Supplied entries>
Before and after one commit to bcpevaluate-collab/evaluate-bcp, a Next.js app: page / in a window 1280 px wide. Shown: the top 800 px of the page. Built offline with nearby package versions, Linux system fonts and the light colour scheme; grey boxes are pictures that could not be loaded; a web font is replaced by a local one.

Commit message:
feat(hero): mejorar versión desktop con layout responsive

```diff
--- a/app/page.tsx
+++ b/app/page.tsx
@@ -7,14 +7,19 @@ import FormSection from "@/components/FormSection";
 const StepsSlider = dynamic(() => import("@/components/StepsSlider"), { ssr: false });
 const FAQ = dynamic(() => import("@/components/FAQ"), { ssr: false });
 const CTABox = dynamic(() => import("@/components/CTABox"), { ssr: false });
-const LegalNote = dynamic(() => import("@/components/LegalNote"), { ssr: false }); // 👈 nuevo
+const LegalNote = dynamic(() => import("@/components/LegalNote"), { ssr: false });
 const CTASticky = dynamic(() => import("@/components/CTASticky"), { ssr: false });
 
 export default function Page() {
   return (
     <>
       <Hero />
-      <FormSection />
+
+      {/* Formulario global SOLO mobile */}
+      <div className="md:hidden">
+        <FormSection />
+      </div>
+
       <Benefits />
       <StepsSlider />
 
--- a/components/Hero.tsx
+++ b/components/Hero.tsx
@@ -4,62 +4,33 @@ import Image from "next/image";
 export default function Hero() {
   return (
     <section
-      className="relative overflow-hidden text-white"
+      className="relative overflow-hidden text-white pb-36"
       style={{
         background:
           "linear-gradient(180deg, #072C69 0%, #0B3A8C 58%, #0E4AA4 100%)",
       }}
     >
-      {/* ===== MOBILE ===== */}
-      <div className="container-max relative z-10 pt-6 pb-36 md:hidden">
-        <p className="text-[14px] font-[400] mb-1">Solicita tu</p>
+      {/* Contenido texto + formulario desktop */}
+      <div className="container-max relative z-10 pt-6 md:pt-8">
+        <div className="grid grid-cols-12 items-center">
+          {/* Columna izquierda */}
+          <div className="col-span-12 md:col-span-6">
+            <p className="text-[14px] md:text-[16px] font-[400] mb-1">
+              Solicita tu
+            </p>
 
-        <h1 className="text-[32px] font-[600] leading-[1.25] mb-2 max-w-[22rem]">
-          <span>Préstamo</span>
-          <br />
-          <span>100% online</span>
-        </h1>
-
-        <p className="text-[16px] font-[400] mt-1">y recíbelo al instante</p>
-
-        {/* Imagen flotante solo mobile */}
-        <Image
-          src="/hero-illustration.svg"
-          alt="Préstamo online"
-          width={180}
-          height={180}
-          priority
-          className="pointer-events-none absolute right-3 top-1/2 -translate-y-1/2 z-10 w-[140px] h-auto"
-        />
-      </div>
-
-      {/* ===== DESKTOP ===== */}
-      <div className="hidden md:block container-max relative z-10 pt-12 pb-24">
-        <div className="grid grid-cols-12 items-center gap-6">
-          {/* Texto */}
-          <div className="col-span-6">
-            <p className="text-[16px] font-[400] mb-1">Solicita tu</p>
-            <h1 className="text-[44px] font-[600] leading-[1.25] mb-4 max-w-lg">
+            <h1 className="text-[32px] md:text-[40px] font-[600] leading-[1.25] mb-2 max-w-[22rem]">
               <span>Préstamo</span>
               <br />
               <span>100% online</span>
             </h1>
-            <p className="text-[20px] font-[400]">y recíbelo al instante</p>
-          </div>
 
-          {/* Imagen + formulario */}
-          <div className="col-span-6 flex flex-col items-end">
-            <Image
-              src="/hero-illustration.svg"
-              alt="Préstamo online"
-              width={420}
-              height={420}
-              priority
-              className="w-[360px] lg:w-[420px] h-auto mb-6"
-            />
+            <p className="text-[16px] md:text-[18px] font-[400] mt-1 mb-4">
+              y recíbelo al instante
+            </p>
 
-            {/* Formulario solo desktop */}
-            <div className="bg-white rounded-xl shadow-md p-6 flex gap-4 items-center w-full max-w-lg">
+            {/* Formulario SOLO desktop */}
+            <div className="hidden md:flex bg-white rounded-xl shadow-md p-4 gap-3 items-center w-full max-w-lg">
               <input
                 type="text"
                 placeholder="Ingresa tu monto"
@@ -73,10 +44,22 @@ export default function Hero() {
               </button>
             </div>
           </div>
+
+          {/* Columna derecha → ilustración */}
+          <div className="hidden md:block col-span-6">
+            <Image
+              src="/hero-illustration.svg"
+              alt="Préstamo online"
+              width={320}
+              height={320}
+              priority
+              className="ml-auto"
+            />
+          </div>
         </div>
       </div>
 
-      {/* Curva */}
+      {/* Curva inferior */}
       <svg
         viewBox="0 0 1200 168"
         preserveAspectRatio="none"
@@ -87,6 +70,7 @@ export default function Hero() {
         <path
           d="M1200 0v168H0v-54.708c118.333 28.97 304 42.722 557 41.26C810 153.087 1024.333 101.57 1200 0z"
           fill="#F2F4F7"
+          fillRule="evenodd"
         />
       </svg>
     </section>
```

==

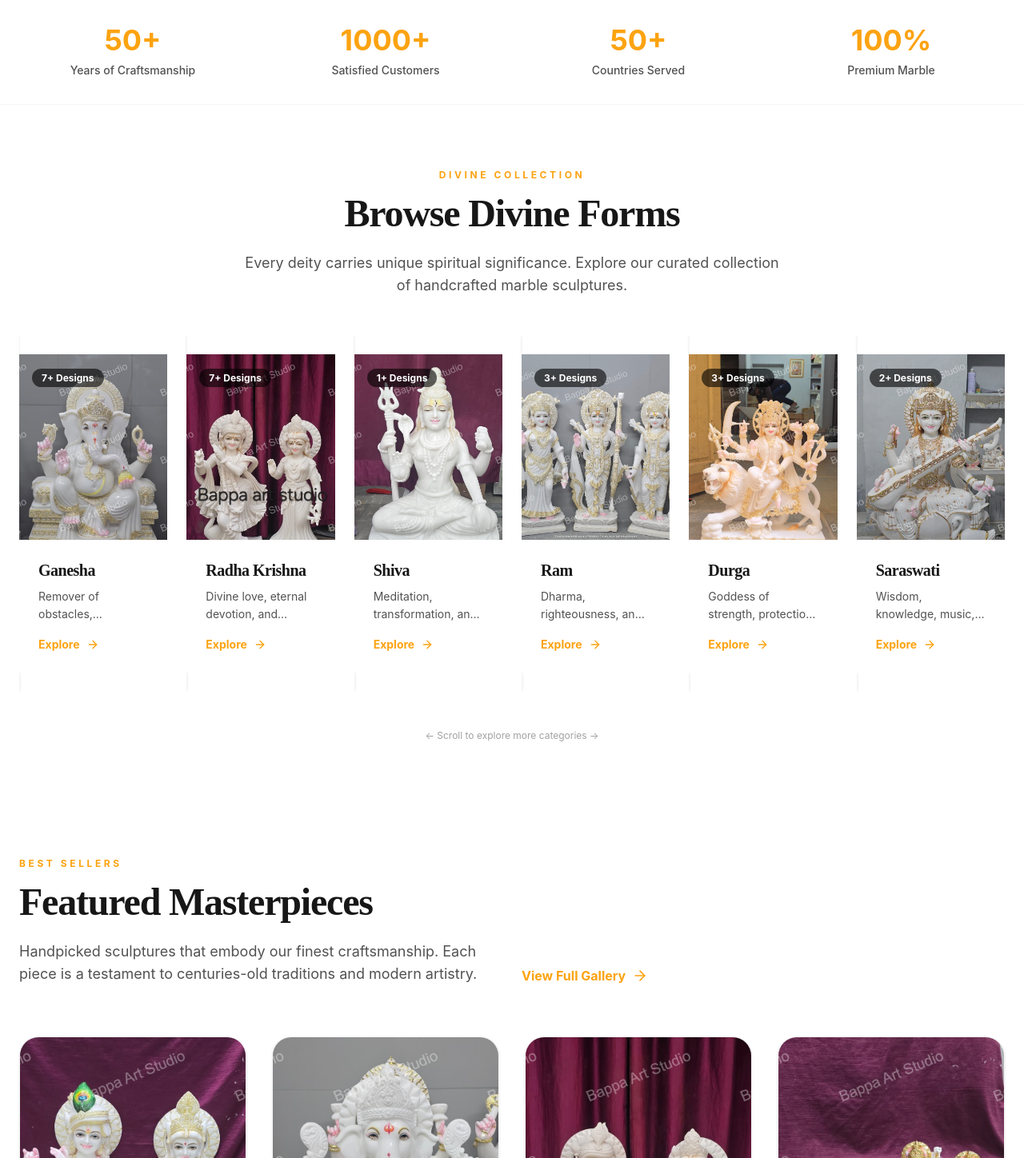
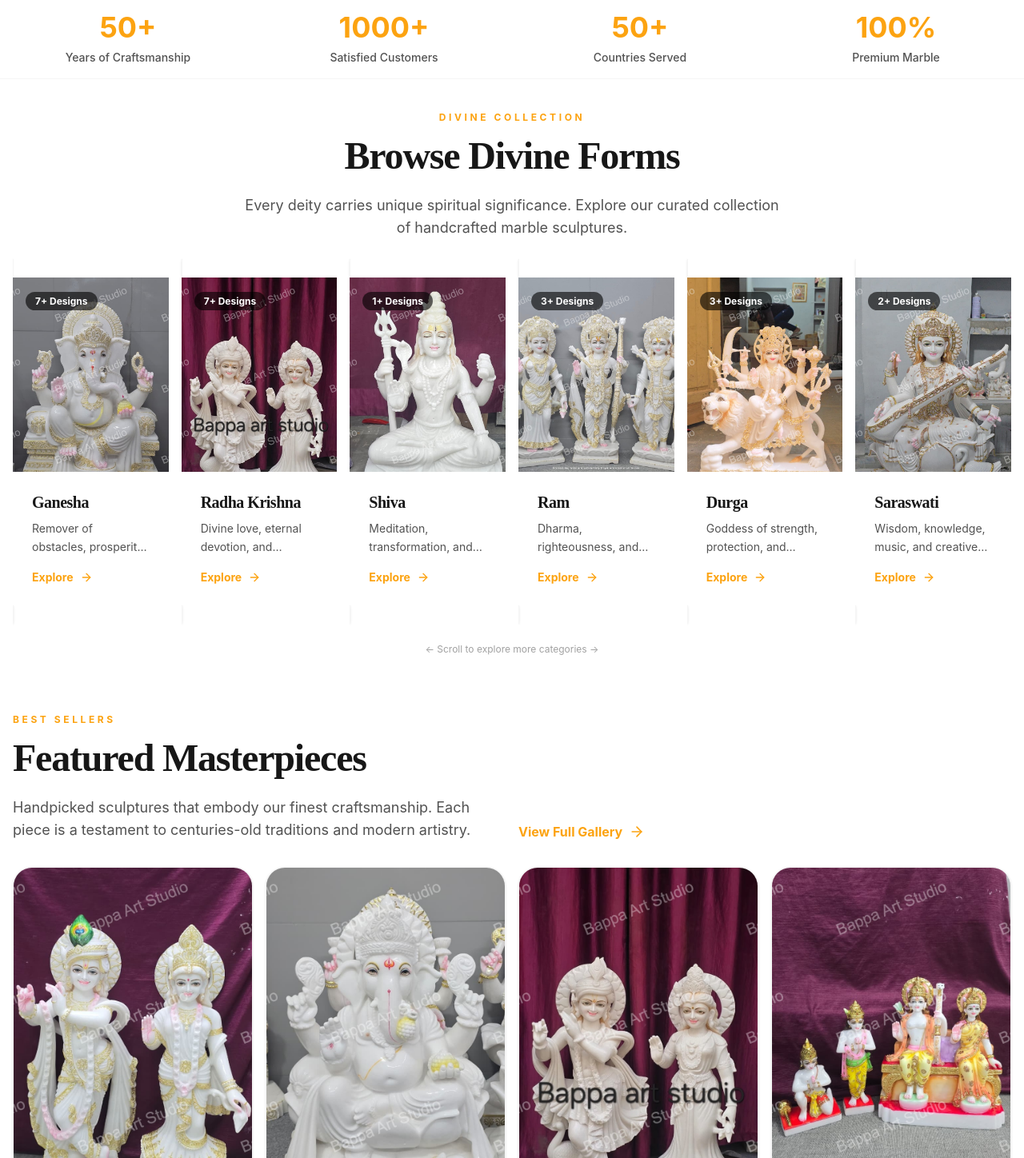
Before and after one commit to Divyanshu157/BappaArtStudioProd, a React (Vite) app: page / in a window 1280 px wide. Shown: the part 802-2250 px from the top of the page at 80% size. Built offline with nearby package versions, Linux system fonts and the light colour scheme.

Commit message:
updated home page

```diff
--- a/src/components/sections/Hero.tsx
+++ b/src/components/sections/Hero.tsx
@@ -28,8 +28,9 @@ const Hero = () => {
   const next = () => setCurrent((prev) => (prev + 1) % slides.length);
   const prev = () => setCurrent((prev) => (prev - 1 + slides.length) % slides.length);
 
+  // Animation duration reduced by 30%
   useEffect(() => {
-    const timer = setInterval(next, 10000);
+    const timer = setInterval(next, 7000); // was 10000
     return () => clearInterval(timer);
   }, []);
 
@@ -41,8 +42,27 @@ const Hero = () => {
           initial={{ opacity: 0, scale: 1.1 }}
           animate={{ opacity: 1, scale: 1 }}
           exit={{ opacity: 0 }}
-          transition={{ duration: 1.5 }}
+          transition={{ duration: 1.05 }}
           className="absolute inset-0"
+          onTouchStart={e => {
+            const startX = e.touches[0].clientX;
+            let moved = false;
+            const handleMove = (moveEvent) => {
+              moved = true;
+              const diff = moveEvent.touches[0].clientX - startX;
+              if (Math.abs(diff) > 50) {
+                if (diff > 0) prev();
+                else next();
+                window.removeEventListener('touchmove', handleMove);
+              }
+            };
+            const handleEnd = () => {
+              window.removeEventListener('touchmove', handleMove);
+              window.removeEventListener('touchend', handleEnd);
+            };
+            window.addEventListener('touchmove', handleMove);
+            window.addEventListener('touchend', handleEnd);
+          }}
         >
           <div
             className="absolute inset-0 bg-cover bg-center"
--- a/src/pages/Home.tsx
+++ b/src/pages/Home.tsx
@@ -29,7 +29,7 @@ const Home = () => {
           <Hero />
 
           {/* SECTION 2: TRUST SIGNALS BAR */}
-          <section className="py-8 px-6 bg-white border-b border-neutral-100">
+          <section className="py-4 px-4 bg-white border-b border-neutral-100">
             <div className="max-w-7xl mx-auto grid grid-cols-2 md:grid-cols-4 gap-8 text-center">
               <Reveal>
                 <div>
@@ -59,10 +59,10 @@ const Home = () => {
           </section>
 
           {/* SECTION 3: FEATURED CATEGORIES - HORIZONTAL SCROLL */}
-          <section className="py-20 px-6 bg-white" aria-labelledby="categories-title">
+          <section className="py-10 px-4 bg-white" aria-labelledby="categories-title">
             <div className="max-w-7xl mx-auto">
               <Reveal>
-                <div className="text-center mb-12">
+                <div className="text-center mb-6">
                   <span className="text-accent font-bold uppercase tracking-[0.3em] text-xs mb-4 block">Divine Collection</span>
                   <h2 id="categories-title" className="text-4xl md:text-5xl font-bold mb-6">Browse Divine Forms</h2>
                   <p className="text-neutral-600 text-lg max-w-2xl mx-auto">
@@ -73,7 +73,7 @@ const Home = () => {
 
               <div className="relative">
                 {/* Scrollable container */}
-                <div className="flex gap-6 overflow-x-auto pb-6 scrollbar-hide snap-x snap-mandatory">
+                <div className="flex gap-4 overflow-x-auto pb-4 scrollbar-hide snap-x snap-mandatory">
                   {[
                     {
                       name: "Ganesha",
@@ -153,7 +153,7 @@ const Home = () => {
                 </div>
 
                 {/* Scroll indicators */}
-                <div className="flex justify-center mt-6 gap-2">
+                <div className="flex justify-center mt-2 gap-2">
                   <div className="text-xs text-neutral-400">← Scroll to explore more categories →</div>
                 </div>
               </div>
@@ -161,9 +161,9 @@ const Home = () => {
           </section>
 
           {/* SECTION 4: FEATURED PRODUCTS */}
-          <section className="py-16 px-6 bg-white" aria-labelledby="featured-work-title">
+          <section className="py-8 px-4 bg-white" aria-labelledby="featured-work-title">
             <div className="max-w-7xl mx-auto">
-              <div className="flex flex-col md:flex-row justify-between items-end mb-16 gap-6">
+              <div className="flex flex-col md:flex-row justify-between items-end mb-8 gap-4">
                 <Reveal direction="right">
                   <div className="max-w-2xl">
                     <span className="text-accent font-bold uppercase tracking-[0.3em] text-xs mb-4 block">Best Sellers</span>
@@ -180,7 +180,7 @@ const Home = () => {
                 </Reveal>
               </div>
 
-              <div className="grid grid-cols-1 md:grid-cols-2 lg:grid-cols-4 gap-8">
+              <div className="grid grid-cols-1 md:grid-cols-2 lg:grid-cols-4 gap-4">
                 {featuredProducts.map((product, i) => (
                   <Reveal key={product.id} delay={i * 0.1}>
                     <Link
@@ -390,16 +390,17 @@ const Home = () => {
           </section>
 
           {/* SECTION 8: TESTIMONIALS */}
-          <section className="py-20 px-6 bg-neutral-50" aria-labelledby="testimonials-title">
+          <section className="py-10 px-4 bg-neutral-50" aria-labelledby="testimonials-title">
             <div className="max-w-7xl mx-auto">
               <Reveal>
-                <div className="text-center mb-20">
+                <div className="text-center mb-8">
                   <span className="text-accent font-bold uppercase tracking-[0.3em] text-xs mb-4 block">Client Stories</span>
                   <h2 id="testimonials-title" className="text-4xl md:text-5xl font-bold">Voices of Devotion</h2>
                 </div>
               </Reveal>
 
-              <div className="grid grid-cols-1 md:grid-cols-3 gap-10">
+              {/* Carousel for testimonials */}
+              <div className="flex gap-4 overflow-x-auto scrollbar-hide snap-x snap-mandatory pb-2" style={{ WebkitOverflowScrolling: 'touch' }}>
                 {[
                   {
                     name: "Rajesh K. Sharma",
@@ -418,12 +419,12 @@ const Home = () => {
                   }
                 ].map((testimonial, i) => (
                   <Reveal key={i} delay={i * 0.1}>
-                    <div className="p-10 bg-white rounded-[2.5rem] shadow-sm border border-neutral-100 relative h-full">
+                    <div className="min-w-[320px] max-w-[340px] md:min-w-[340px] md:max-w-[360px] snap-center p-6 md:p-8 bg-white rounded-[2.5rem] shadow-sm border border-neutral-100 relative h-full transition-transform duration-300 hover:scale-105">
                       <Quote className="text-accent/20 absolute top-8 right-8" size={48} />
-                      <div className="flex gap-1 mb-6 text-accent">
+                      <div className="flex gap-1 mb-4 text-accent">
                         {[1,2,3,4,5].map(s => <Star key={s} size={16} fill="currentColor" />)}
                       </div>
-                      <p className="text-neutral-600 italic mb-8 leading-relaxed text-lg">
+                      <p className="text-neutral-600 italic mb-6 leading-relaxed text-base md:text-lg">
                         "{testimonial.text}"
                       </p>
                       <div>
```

Work item> Your response should be the lines of the entries above that include the string "mandatory".

Solution>
-                <div className="flex gap-6 overflow-x-auto pb-6 scrollbar-hide snap-x snap-mandatory">
+                <div className="flex gap-4 overflow-x-auto pb-4 scrollbar-hide snap-x snap-mandatory">
+              <div className="flex gap-4 overflow-x-auto scrollbar-hide snap-x snap-mandatory pb-2" style={{ WebkitOverflowScrolling: 'touch' }}>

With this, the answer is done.